_TASK BRIEF_
Of the lines below, copy those that hold the word "export".

_GIVEN RECORDS_
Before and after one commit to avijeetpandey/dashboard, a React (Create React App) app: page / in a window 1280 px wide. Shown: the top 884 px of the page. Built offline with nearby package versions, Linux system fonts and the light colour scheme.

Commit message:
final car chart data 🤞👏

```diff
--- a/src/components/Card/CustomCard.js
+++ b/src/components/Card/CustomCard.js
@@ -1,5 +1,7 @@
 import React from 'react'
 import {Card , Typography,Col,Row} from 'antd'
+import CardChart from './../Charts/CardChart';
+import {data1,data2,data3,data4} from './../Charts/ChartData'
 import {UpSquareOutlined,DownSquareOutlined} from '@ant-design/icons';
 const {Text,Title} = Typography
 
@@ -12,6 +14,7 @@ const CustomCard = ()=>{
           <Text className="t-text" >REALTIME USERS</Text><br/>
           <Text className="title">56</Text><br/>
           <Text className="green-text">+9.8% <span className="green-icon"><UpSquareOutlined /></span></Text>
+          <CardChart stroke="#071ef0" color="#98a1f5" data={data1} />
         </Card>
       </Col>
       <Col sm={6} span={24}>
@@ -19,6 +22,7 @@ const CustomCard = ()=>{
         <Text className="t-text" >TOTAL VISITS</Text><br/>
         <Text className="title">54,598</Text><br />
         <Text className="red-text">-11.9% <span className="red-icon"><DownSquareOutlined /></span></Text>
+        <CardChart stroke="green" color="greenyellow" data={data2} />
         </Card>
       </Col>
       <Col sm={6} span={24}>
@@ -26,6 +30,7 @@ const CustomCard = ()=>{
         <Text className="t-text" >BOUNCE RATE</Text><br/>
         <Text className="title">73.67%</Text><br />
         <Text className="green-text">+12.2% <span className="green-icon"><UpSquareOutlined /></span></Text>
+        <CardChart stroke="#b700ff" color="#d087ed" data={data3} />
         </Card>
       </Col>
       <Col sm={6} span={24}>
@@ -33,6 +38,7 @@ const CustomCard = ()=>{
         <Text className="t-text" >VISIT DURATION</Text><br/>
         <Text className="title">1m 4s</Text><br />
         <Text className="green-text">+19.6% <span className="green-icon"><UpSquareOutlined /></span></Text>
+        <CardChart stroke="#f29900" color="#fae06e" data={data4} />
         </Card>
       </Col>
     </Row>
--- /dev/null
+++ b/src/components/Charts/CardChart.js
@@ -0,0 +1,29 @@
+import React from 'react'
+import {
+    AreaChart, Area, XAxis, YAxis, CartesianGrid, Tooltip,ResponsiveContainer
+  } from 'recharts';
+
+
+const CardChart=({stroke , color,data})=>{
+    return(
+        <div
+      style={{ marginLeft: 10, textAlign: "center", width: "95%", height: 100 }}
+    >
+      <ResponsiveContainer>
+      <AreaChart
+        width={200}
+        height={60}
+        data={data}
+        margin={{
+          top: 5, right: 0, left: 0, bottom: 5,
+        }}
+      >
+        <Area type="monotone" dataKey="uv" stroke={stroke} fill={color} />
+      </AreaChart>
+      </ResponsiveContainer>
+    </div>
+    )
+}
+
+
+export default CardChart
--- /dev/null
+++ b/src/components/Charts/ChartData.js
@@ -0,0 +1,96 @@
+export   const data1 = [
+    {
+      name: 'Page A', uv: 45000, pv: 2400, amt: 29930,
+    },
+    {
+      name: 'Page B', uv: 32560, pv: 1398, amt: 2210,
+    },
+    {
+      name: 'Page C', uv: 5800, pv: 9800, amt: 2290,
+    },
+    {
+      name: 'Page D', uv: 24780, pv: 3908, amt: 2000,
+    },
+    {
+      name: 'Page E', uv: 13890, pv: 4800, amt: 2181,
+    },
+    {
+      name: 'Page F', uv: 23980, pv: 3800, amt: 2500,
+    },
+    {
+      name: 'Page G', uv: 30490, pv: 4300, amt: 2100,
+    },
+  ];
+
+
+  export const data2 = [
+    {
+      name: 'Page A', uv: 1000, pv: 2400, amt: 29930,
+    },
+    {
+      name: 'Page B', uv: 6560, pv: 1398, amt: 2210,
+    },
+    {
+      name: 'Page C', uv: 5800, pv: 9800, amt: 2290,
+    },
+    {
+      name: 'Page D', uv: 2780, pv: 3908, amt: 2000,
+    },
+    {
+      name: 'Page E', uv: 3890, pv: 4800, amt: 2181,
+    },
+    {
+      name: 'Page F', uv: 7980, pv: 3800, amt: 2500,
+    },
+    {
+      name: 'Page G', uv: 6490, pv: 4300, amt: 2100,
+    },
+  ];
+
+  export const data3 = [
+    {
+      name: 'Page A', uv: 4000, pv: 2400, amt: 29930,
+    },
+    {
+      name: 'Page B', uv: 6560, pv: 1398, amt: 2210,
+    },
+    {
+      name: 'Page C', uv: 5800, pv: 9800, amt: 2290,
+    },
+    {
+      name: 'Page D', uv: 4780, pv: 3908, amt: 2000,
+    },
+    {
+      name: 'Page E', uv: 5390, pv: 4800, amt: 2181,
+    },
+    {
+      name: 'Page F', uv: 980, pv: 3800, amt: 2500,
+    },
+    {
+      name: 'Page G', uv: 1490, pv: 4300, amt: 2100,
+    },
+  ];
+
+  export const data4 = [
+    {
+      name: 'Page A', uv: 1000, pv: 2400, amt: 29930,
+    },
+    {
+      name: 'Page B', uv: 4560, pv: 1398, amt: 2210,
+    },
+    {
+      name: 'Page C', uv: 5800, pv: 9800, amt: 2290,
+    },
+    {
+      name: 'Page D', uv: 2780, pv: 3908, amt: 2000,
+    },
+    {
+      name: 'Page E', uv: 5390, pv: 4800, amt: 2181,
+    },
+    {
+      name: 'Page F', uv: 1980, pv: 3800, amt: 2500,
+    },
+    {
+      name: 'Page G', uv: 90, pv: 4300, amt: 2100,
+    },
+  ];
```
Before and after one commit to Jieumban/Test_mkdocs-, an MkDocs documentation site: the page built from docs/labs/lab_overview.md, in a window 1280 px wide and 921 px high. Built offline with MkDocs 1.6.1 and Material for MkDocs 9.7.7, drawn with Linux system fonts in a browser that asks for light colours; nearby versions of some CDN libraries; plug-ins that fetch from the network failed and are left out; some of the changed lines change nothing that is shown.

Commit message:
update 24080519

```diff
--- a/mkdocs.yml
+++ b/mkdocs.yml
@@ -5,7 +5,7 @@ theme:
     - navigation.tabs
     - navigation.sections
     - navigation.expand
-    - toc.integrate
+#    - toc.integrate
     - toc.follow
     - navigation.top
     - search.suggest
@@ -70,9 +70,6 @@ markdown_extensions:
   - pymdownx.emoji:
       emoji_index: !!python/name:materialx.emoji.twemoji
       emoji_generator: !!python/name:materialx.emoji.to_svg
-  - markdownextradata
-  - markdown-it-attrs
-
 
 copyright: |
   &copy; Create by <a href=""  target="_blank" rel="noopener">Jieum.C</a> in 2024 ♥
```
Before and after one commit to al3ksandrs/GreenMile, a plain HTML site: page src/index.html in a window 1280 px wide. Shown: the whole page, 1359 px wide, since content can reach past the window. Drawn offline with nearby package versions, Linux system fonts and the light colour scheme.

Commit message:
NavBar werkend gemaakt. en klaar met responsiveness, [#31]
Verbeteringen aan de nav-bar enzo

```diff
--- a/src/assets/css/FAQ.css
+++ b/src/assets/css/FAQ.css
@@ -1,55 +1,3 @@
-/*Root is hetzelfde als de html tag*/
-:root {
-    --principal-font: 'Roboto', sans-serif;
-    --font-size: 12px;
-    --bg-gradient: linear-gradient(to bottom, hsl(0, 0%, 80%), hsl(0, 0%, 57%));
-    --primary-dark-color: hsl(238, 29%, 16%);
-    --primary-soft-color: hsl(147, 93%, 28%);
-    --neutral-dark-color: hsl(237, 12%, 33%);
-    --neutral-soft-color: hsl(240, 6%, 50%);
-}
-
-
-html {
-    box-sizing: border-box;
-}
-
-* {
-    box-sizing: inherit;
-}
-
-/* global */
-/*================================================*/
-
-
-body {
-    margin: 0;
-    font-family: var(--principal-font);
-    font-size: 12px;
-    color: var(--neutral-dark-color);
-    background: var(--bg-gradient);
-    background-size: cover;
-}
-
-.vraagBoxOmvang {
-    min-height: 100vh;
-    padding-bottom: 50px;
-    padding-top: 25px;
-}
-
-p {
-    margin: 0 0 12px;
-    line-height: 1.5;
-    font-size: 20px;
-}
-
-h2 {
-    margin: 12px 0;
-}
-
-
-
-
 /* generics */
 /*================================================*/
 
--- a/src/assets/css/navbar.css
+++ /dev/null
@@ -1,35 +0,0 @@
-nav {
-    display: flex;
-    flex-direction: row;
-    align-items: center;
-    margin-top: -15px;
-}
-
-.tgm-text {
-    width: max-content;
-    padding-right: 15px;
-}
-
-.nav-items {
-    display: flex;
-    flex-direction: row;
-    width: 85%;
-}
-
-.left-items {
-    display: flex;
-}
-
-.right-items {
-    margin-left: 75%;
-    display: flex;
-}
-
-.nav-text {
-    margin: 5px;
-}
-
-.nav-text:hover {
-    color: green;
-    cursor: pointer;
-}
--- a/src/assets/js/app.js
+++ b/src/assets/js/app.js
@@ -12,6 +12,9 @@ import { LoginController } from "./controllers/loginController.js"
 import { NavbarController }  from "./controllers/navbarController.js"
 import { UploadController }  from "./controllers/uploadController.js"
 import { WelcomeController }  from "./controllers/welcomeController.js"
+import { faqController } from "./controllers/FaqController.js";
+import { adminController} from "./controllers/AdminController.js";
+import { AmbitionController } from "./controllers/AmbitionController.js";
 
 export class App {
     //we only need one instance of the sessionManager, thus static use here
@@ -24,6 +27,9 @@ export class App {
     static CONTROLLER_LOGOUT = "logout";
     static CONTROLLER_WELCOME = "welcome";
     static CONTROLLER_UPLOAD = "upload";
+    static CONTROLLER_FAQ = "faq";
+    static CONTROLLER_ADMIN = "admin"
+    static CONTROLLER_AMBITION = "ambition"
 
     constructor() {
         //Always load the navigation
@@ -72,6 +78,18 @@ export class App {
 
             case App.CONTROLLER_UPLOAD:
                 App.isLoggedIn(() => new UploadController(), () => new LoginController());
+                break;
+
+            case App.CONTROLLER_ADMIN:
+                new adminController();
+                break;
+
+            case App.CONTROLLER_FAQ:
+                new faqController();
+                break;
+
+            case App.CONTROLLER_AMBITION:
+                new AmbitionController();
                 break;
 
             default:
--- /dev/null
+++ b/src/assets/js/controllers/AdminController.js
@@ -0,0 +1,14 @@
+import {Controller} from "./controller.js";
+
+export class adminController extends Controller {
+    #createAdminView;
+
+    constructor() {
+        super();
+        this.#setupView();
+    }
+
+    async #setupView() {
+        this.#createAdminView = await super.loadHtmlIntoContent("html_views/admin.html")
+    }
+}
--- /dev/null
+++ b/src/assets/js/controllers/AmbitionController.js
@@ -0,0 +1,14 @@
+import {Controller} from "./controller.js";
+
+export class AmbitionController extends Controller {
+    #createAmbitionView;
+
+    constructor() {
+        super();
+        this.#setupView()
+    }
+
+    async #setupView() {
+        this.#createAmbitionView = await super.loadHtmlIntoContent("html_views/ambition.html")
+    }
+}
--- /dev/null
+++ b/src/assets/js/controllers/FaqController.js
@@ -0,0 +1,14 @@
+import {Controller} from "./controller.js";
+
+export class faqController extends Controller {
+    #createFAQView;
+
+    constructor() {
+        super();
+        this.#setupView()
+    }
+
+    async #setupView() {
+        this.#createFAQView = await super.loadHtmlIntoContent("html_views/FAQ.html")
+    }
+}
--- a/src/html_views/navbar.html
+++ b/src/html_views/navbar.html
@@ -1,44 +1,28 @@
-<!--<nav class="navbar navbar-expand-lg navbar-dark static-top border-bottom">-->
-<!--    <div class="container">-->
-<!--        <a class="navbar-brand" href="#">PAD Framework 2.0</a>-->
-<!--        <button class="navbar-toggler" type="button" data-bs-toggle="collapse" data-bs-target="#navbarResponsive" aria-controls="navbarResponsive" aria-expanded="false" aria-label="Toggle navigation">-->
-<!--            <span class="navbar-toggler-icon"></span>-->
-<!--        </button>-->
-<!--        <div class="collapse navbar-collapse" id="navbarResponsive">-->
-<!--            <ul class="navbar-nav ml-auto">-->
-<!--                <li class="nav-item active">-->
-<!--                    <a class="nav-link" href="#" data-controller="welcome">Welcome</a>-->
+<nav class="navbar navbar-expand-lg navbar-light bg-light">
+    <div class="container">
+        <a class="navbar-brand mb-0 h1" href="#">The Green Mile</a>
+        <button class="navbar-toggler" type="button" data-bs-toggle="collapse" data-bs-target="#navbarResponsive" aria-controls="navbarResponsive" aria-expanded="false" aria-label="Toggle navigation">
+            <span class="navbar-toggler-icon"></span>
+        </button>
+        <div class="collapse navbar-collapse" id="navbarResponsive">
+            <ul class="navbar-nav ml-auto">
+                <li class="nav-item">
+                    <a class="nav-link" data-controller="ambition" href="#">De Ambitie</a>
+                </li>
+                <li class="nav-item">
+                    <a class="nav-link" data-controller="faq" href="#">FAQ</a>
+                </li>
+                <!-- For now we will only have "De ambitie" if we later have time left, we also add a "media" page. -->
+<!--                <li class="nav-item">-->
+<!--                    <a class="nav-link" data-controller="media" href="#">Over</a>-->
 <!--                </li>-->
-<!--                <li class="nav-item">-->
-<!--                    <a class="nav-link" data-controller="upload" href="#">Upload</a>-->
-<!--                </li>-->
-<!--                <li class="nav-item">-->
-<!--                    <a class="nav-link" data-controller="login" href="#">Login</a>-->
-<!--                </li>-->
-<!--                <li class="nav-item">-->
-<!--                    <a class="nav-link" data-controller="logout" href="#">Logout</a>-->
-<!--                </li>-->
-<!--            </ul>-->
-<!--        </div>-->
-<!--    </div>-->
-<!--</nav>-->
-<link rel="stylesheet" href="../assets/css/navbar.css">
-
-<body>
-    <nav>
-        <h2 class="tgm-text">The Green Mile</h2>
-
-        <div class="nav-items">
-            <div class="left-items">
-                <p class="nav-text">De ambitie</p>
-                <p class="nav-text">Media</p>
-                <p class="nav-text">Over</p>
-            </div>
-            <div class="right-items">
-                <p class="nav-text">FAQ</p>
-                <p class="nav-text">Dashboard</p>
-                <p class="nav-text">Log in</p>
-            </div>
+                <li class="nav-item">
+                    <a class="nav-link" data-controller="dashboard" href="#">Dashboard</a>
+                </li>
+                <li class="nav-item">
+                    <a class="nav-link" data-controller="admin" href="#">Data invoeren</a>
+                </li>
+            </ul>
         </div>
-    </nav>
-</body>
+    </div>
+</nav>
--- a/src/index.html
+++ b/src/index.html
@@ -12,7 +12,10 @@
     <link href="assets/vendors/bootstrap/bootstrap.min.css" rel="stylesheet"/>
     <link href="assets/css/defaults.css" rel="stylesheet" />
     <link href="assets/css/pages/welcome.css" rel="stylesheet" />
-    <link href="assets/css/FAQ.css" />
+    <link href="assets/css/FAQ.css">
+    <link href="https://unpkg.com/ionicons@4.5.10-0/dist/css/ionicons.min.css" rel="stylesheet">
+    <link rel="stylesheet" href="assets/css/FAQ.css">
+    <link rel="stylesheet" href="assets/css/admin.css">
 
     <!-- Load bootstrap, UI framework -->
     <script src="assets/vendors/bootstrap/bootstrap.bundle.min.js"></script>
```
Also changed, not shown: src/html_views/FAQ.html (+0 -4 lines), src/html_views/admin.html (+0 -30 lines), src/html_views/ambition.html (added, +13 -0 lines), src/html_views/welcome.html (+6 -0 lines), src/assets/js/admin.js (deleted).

_ANSWER TO THIS PROBLEM_
+export default CardChart
+export   const data1 = [
+  export const data2 = [
+  export const data3 = [
+  export const data4 = [
 export class App {
@@ -24,6 +27,9 @@ export class App {
@@ -72,6 +78,18 @@ export class App {
+export class adminController extends Controller {
+export class AmbitionController extends Controller {
+export class faqController extends Controller {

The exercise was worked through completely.